Work item = Go through the data and retrieve each line that includes the string "installer".

Recorded data
——

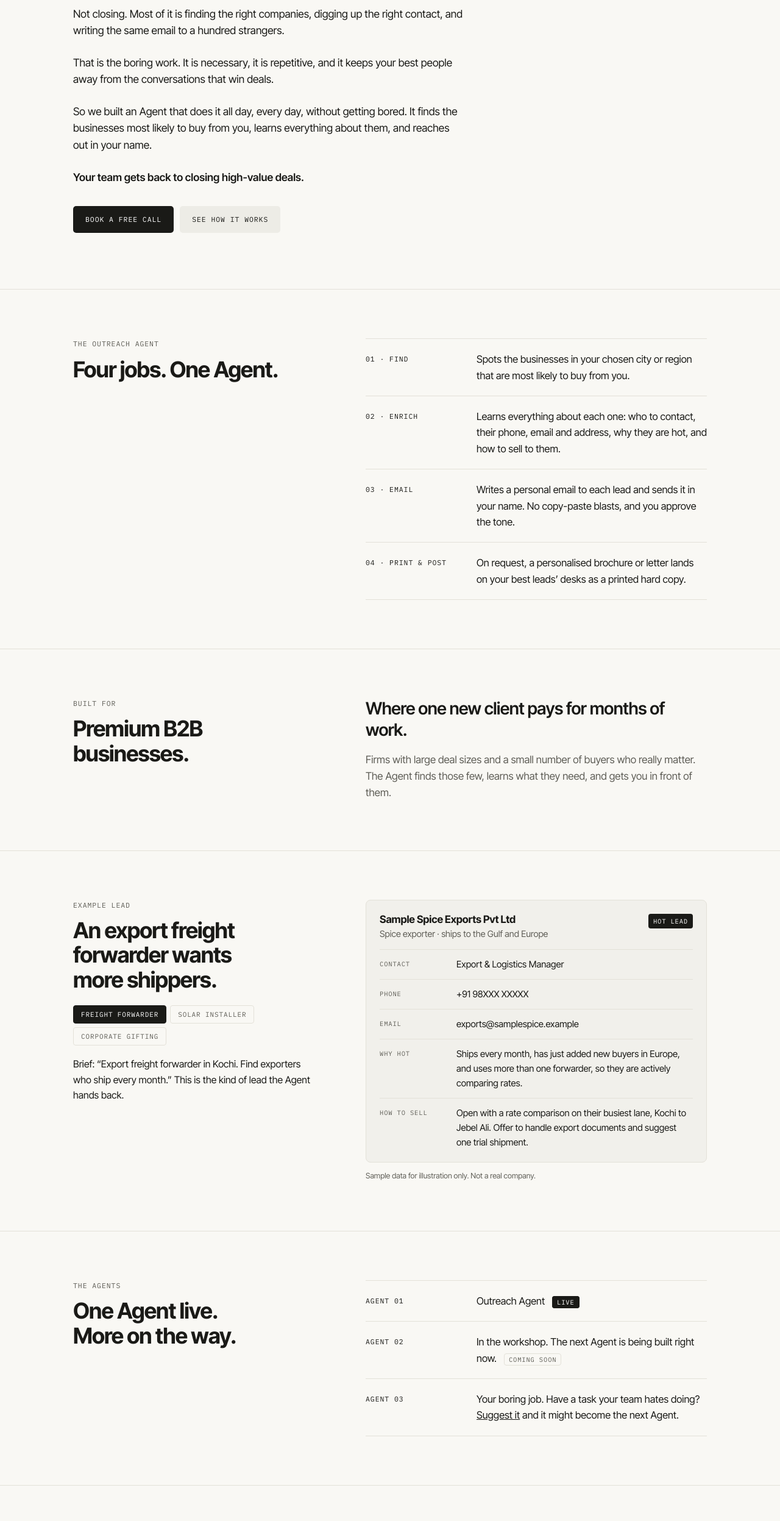
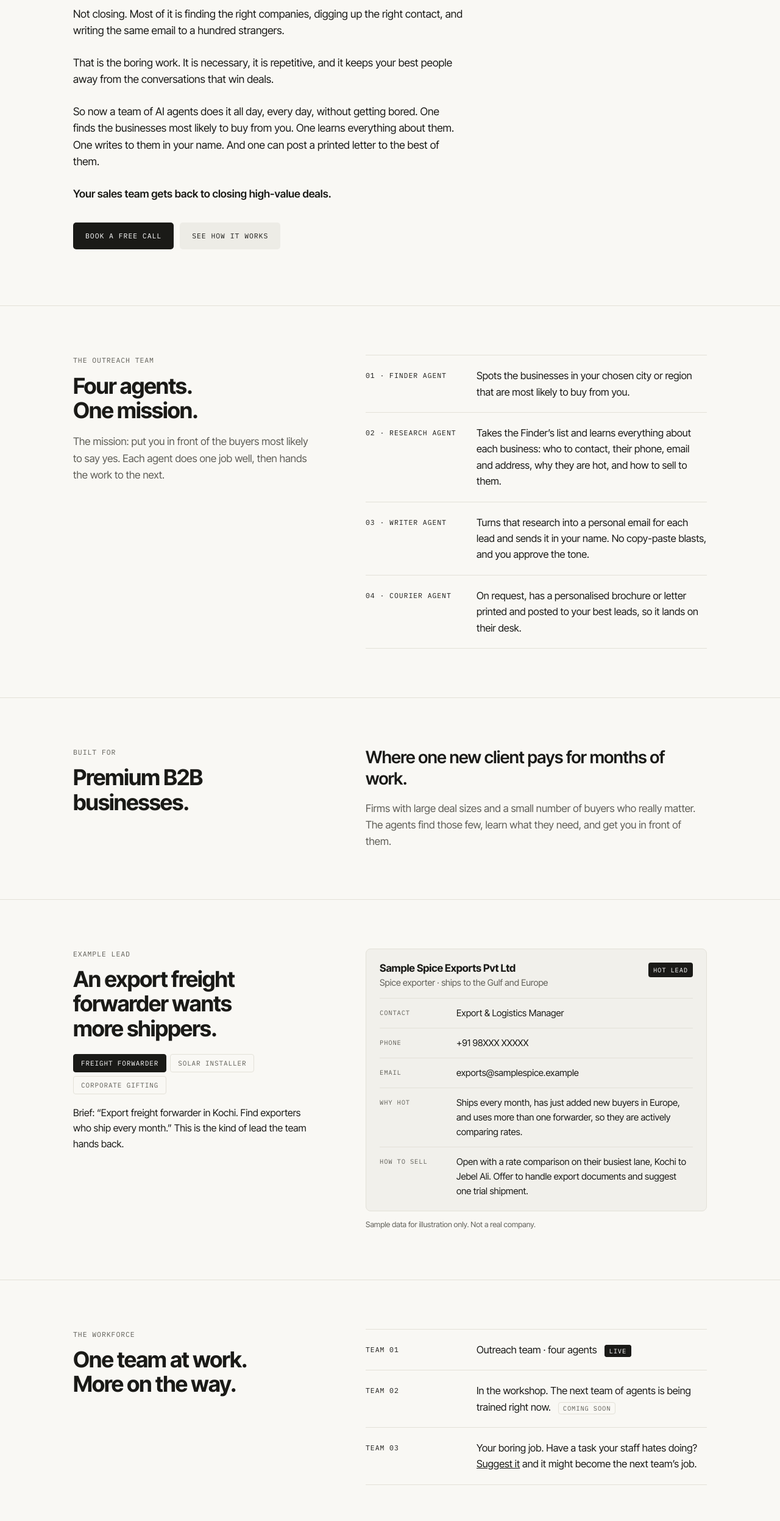
Before and after one commit to nufailhussain/boringagents, a plain HTML site: page index.html in a window 1280 px wide. Shown: the part 305-2800 px from the top of the page at 61% size. Drawn offline with Linux system fonts and the light colour scheme.

Commit message:
Reword site as a team of AI agents
Four agents, one mission: Finder, Research, Writer and Courier agents.

Co-Authored-By: Claude Opus 5.5 <noreply@anthropic.com>
Claude-Session: https://claude.ai/code/session_0111k1Fjco8db48QpfS5qXLU

```diff
--- a/index.html
+++ b/index.html
@@ -3,9 +3,9 @@
 <head>
 <meta charset="utf-8">
 <meta name="viewport" content="width=device-width,initial-scale=1,viewport-fit=cover">
-<meta name="description" content="Boring Workforce builds AI agents that do the boring, repetitive work in your business. The Outreach Agent finds, enriches and reaches premium B2B leads.">
+<meta name="description" content="Boring Workforce is a team of AI agents that does the boring, repetitive work in your business. The Outreach team of four agents finds, researches and reaches premium B2B leads.">
 <meta property="og:title" content="Boring Workforce">
-<meta property="og:description" content="Let the Agent do the boring work. You close the deals.">
+<meta property="og:description" content="Let the agents do the boring work. You close the deals.">
 <link rel="icon" type="image/svg+xml" href="/assets/favicon.svg">
 <style>:root{padding-top:env(safe-area-inset-top,0px);padding-bottom:env(safe-area-inset-bottom,0px)}body{margin:0}img{max-width:100%}[hidden]{display:none!important}</style>
 <title>Boring Workforce</title>
@@ -138,7 +138,7 @@ footer{padding-block:22px}
 <body>
 
 
-<div class="announce gutter"><a href="#contact"><b>NEW:</b> The Outreach Agent is live. Book a free call ↗</a></div>
+<div class="announce gutter"><a href="#contact"><b>NEW:</b> The Outreach team is live. Four AI agents, one mission. Book a free call ↗</a></div>
 
 <header class="top">
   <div class="nav gutter">
@@ -159,8 +159,8 @@ footer{padding-block:22px}
         <div class="letter">
           <p>Not closing. Most of it is finding the right companies, digging up the right contact, and writing the same email to a hundred strangers.</p>
           <p>That is the boring work. It is necessary, it is repetitive, and it keeps your best people away from the conversations that win deals.</p>
-          <p>So we built an Agent that does it all day, every day, without getting bored. It finds the businesses most likely to buy from you, learns everything about them, and reaches out in your name.</p>
-          <p><strong>Your team gets back to closing high-value deals.</strong></p>
+          <p>So now a team of AI agents does it all day, every day, without getting bored. One finds the businesses most likely to buy from you. One learns everything about them. One writes to them in your name. And one can post a printed letter to the best of them.</p>
+          <p><strong>Your sales team gets back to closing high-value deals.</strong></p>
         </div>
         <div class="ctas">
           <a class="btn btn-dark" href="#contact">Book a free call</a>
@@ -172,15 +172,16 @@ footer{padding-block:22px}
   <section class="gutter" id="how">
     <div class="wrap split">
       <div class="side">
-        <p class="eyebrow">The Outreach Agent</p>
-        <h2>Four jobs. One Agent.</h2>
+        <p class="eyebrow">The Outreach team</p>
+        <h2>Four agents. One mission.</h2>
+        <p class="lede">The mission: put you in front of the buyers most likely to say yes. Each agent does one job well, then hands the work to the next.</p>
       </div>
       <div class="main">
         <div class="rows">
-          <div class="row"><span class="k">01 · Find</span><p class="v">Spots the businesses in your chosen city or region that are most likely to buy from you.</p></div>
-          <div class="row"><span class="k">02 · Enrich</span><p class="v">Learns everything about each one: who to contact, their phone, email and address, why they are hot, and how to sell to them.</p></div>
-          <div class="row"><span class="k">03 · Email</span><p class="v">Writes a personal email to each lead and sends it in your name. No copy-paste blasts, and you approve the tone.</p></div>
-          <div class="row"><span class="k">04 · Print &amp; post</span><p class="v">On request, a personalised brochure or letter lands on your best leads’ desks as a printed hard copy.</p></div>
+          <div class="row"><span class="k">01 · Finder agent</span><p class="v">Spots the businesses in your chosen city or region that are most likely to buy from you.</p></div>
+          <div class="row"><span class="k">02 · Research agent</span><p class="v">Takes the Finder’s list and learns everything about each business: who to contact, their phone, email and address, why they are hot, and how to sell to them.</p></div>
+          <div class="row"><span class="k">03 · Writer agent</span><p class="v">Turns that research into a personal email for each lead and sends it in your name. No copy-paste blasts, and you approve the tone.</p></div>
+          <div class="row"><span class="k">04 · Courier agent</span><p class="v">On request, has a personalised brochure or letter printed and posted to your best leads, so it lands on their desk.</p></div>
         </div>
       </div>
     </div>
@@ -194,7 +195,7 @@ footer{padding-block:22px}
       </div>
       <div class="main">
         <p class="big">Where one new client pays for months of work.</p>
-        <p class="lede">Firms with large deal sizes and a small number of buyers who really matter. The Agent finds those few, learns what they need, and gets you in front of them.</p>
+        <p class="lede">Firms with large deal sizes and a small number of buyers who really matter. The agents find those few, learn what they need, and get you in front of them.</p>
       </div>
     </div>
   </section>
@@ -209,7 +210,7 @@ footer{padding-block:22px}
           <button class="tab" role="tab" id="tab-solar" aria-selected="false" data-ex="solar">Solar installer</button>
           <button class="tab" role="tab" id="tab-gift" aria-selected="false" data-ex="gift">Corporate gifting</button>
         </div>
-        <p class="brief" id="ex-brief">Brief: “Export freight forwarder in Kochi. Find exporters who ship every month.” This is the kind of lead the Agent hands back.</p>
+        <p class="brief" id="ex-brief">Brief: “Export freight forwarder in Kochi. Find exporters who ship every month.” This is the kind of lead the team hands back.</p>
       </div>
       <div class="main">
         <div class="lead" role="tabpanel" aria-live="polite">
@@ -233,14 +234,14 @@ footer{padding-block:22px}
   <section class="gutter" id="agents">
     <div class="wrap split">
       <div class="side">
-        <p class="eyebrow">The Agents</p>
-        <h2>One Agent live. More on the way.</h2>
+        <p class="eyebrow">The workforce</p>
+        <h2>One team at work. More on the way.</h2>
       </div>
       <div class="main">
         <div class="rows">
-          <div class="row"><span class="k">Agent 01</span><p class="v">Outreach Agent <span class="tag live">Live</span></p></div>
-          <div class="row"><span class="k">Agent 02</span><p class="v">In the workshop. The next Agent is being built right now. <span class="tag">Coming soon</span></p></div>
-          <div class="row"><span class="k">Agent 03</span><p class="v">Your boring job. Have a task your team hates doing? <a href="#suggest" id="suggestLink">Suggest it</a> and it might become the next Agent.</p></div>
+          <div class="row"><span class="k">Team 01</span><p class="v">Outreach team · four agents <span class="tag live">Live</span></p></div>
+          <div class="row"><span class="k">Team 02</span><p class="v">In the workshop. The next team of agents is being trained right now. <span class="tag">Coming soon</span></p></div>
+          <div class="row"><span class="k">Team 03</span><p class="v">Your boring job. Have a task your staff hates doing? <a href="#suggest" id="suggestLink">Suggest it</a> and it might become the next team’s job.</p></div>
         </div>
       </div>
     </div>
@@ -250,8 +251,8 @@ footer{padding-block:22px}
     <div class="wrap split">
       <div class="side">
         <p class="eyebrow">Book a call</p>
-        <h2>Let the Agent do the boring work.</h2>
-        <p class="sub">You close the deals. Book a free call and we will show you what it would find for your business.</p>
+        <h2>Let the agents do the boring work.</h2>
+        <p class="sub">You close the deals. Book a free call and see what the agents would find for your business.</p>
         <p class="based">Based in Calicut, Kerala.</p>
       </div>
       <div class="main">
@@ -268,10 +269,10 @@ footer{padding-block:22px}
         <div class="field">
           <span class="fl" id="lbl-int">Interested in</span>
           <div class="checks" role="group" aria-labelledby="lbl-int">
-            <label class="chk"><input type="checkbox" id="i-find" value="Lead Finder"><span>Find</span></label>
-            <label class="chk"><input type="checkbox" id="i-enrich" value="Lead Enrichment"><span>Enrich</span></label>
-            <label class="chk"><input type="checkbox" id="i-email" value="Personalised Email"><span>Email</span></label>
-            <label class="chk"><input type="checkbox" id="i-print" value="Printed Brochure"><span>Print &amp; post</span></label>
+            <label class="chk"><input type="checkbox" id="i-find" value="Lead Finder"><span>Finder</span></label>
+            <label class="chk"><input type="checkbox" id="i-enrich" value="Lead Enrichment"><span>Research</span></label>
+            <label class="chk"><input type="checkbox" id="i-email" value="Personalised Email"><span>Writer</span></label>
+            <label class="chk"><input type="checkbox" id="i-print" value="Printed Brochure"><span>Courier</span></label>
           </div>
         </div>
         <div class="two">
@@ -287,7 +288,7 @@ footer{padding-block:22px}
 </main>
 
 <footer class="gutter">
-  <div class="foot mono"><span>© 2026 Boring Workforce</span><span>The Agent does the boring work</span></div>
+  <div class="foot mono"><span>© 2026 Boring Workforce</span><span>The agents do the boring work</span></div>
 </footer>
 
 <script>
@@ -295,9 +296,9 @@ footer{padding-block:22px}
   const SHEET_ENDPOINT = "https://script.google.com/macros/s/AKfycbwWjZz3r1Rqqz9nHU1ww9t836gt5s1h_5FEtp-WBAz-foI-D3i2H0fm7DDYlCTncizD/exec";
 
   var EX = {
-    freight:{title:'An export freight forwarder wants more shippers.',brief:'Brief: “Export freight forwarder in Kochi. Find exporters who ship every month.” This is the kind of lead the Agent hands back.',name:'Sample Spice Exports Pvt Ltd',sub:'Spice exporter · ships to the Gulf and Europe',contact:'Export & Logistics Manager',email:'exports@samplespice.example',why:'Ships every month, has just added new buyers in Europe, and uses more than one forwarder, so they are actively comparing rates.',how:'Open with a rate comparison on their busiest lane, Kochi to Jebel Ali. Offer to handle export documents and suggest one trial shipment.'},
-    solar:{title:'A solar installer wants bigger rooftop projects.',brief:'Brief: “Rooftop solar firm. Find factories in Coimbatore with high power bills.” This is the kind of lead the Agent hands back.',name:'Sample Textile Mills Ltd',sub:'Spinning mill · two shifts · large flat roof',contact:'Plant Head / Director',email:'plant@sampletextiles.example',why:'Around 50,000 sq ft of open flat roof, runs two shifts a day, and pays commercial power rates. Rooftop solar would pay back fast here.',how:'Lead with a payback estimate on their own power bill. Offer ownership and pay-per-unit options, and explain net metering in plain numbers.'},
-    gift:{title:'A corporate gifting firm wants company buyers.',brief:'Brief: “Corporate gifting business. Find companies in our city that buy gifts in bulk.” This is the kind of lead the Agent hands back.',name:'Sample Tech Pvt Ltd',sub:'IT company · 120 staff · same city',contact:'HR & Admin Manager',email:'hr@sampletech.example',why:'Hiring fast, opening a second office this year, and hosts a yearly client meet. Companies this size buy client gifts and new-joiner kits.',how:'Pitch branded client gift boxes for their annual client meet, plus a welcome-kit bundle for new hires, priced per head with office delivery.'}
+    freight:{title:'An export freight forwarder wants more shippers.',brief:'Brief: “Export freight forwarder in Kochi. Find exporters who ship every month.” This is the kind of lead the team hands back.',name:'Sample Spice Exports Pvt Ltd',sub:'Spice exporter · ships to the Gulf and Europe',contact:'Export & Logistics Manager',email:'exports@samplespice.example',why:'Ships every month, has just added new buyers in Europe, and uses more than one forwarder, so they are actively comparing rates.',how:'Open with a rate comparison on their busiest lane, Kochi to Jebel Ali. Offer to handle export documents and suggest one trial shipment.'},
+    solar:{title:'A solar installer wants bigger rooftop projects.',brief:'Brief: “Rooftop solar firm. Find factories in Coimbatore with high power bills.” This is the kind of lead the team hands back.',name:'Sample Textile Mills Ltd',sub:'Spinning mill · two shifts · large flat roof',contact:'Plant Head / Director',email:'plant@sampletextiles.example',why:'Around 50,000 sq ft of open flat roof, runs two shifts a day, and pays commercial power rates. Rooftop solar would pay back fast here.',how:'Lead with a payback estimate on their own power bill. Offer ownership and pay-per-unit options, and explain net metering in plain numbers.'},
+    gift:{title:'A corporate gifting firm wants company buyers.',brief:'Brief: “Corporate gifting business. Find companies in our city that buy gifts in bulk.” This is the kind of lead the team hands back.',name:'Sample Tech Pvt Ltd',sub:'IT company · 120 staff · same city',contact:'HR & Admin Manager',email:'hr@sampletech.example',why:'Hiring fast, opening a second office this year, and hosts a yearly client meet. Companies this size buy client gifts and new-joiner kits.',how:'Pitch branded client gift boxes for their annual client meet, plus a welcome-kit bundle for new hires, priced per head with office delivery.'}
   };
   var map = {title:'ex-title',brief:'ex-brief',name:'lc-name',sub:'lc-sub',contact:'lc-contact',email:'lc-email',why:'lc-why',how:'lc-how'};
   var tabs = document.querySelectorAll('.tab');
```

——

Solution to the problem =
           <button class="tab" role="tab" id="tab-solar" aria-selected="false" data-ex="solar">Solar installer</button>
-    solar:{title:'A solar installer wants bigger rooftop projects.',brief:'Brief: “Rooftop solar firm. Find factories in Coimbatore with high power bills.” This is the kind of lead the Agent hands back.',name:'Sample Textile Mills Ltd',sub:'Spinning mill · two shifts · large flat roof',contact:'Plant Head / Director',email:'plant@sampletextiles.example',why:'Around 50,000 sq ft of open flat roof, runs two shifts a day, and pays commercial power rates. Rooftop solar would pay back fast here.',how:'Lead with a payback estimate on their own power bill. Offer ownership and pay-per-unit options, and explain net metering in plain numbers.'},
+    solar:{title:'A solar installer wants bigger rooftop projects.',brief:'Brief: “Rooftop solar firm. Find factories in Coimbatore with high power bills.” This is the kind of lead the team hands back.',name:'Sample Textile Mills Ltd',sub:'Spinning mill · two shifts · large flat roof',contact:'Plant Head / Director',email:'plant@sampletextiles.example',why:'Around 50,000 sq ft of open flat roof, runs two shifts a day, and pays commercial power rates. Rooftop solar would pay back fast here.',how:'Lead with a payback estimate on their own power bill. Offer ownership and pay-per-unit options, and explain net metering in plain numbers.'},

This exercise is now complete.